As Junk sees it, “We’re the introduction to pop music for hundreds of thousands of kids. We’re their first-ever concert. We’re helping them develop a love of music.”
I wanted to know what parents who think of themselves as discerning consumers of kid content had to say about Kidz Bop. Author and journalist Drew Magary, who wrote the Deadspin series “Why Your Children’s Television Program Sucks,” was game to oblige.
“I knew they were kids. I was just hoping they would have better taste.”
“As you raise kids, you’re introduced to all these bizarre and inexplicable and ultimately hilarious ecosystems, all these corners of the parenting universe you had no idea about before,” he said. Though Magary knew his kids would like entertainment specifically tailored to them, “I didn’t expect them to like every goddamn Disney Junior sitcom that is somehow worse than Saved by the Bell.” he said. “I knew they were kids. I was just hoping they would have better taste.”
When Magary’s daughter was still listening to the Wiggles, Laurie Berkner, and Justin Roberts, his wife brought home Kidz Bop 22. (Tracks include “Call Me Maybe,” “What Makes You Beautiful,” and “Starships.”) He deemed the whole package “pretty tolerable” and “not an active evil,” adding, generously, “The Kidz Bop cover of ‘Moves Like Jagger’ is better than the original.”
Plus, it worked.
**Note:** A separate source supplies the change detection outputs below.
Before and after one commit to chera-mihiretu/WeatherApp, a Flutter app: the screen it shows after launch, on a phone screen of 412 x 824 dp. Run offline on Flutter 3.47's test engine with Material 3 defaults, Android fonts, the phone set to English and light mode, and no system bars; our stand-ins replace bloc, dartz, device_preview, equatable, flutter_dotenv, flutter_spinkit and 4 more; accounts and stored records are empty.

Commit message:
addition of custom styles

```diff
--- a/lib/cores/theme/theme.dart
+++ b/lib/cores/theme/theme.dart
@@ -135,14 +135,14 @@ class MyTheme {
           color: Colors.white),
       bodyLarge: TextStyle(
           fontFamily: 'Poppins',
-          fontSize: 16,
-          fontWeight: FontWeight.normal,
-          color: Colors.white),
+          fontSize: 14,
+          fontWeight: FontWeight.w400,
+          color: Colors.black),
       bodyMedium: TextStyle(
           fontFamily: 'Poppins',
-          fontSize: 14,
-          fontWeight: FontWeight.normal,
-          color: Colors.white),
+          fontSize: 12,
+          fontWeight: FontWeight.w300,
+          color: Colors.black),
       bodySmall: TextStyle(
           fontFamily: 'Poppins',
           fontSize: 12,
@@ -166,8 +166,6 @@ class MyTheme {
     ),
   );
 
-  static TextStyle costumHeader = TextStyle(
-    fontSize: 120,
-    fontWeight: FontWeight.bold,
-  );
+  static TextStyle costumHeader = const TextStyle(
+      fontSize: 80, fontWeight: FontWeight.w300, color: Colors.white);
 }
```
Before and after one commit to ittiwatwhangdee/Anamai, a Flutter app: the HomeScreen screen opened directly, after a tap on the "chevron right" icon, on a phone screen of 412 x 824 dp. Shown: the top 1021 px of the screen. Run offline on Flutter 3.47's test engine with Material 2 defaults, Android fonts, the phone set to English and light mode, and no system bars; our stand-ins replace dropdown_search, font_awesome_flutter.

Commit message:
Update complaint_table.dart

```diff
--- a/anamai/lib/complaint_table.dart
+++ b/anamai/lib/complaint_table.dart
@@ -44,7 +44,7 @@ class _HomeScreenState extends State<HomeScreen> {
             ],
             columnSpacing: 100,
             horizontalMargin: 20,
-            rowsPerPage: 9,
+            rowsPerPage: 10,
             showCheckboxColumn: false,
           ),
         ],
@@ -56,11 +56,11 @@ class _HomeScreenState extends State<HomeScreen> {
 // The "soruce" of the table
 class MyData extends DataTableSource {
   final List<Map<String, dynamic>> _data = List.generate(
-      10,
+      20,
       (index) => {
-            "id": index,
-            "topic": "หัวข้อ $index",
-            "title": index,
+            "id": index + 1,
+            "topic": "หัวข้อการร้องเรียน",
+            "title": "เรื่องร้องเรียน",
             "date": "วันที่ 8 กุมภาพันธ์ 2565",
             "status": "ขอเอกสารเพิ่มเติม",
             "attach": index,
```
Magary’s daughter liked the album, then moved on to regular pop music. But his two younger children skipped the Wiggles and Kidz Bop entirely. Because Magary and his wife had a bit of a parenting epiphany: “We realized you can just start playing normal pop music. Because normal pop music right now is not designed for 40-year-olds. It’s Olivia Rodrigo; it’s grade-school shit. Apart from curses, which are already bleeped out...you can get them started right away.”
It reminded him of how their kids’ diets evolved. When their daughter was younger, they fed her special watered-down cereal for a full year. But when their sons were the same age, they fed the boys normal food, in smaller and/or mushier pieces. “You realize that these progressions to get kids up to a certain level of consumption of music, of food, of anything else,” he said, “it doesn’t really have to exist.” Children, it turns out, might not have such particular needs and sensitivities. They can be just like us.
The 2021 Kidz Bop Live tour was canceled because of the COVID-19 pandemic, but they hope to be back on the road as soon as it's safe. In the meantime, they’re releasing new videos regularly; in late September, they posted a video for their take on the BTS summer smash “Butter.” But for an enterprise that is based on following what’s already popular, it’s fitting that the group’s trajectory also matches that of the mainstream pop artists they cover: Sales just aren’t what they used to be. Looking at the last five years of charts, Molanphy said that Kidz Bop still does “OK,” albeit on a smaller scale. “But its chart performance has gone from solid to anemic as Spotify has taken over the music business,” he said.
Still, Molanphy said, Kidz Bop has one thing in its favor. It reaches “the last two demographic groups still buying things… older consumers, and the very youngest consumers.” Think of 2014, he said: “When sales had really cratered and the only person still selling stuff was Taylor [Swift] or Adele, the No. 1 album of the year was the Frozen soundtrack.”
If you think Kidz Bop is annoying, it’s probably because you’ve never been forced to listen to the more annoying alternative — kids screaming — or kids singing “We’re higher than a motherfucker.” And ultimately, it probably doesn’t matter to them what naysayers think. Kidz Bop succeeds by being the path of least resistance, and the kind of person who thinks the whole enterprise is lame or lacking in artistry is the last person they’re marketing to anyway; they’re Kidz Bop, and they’ve taken over. ●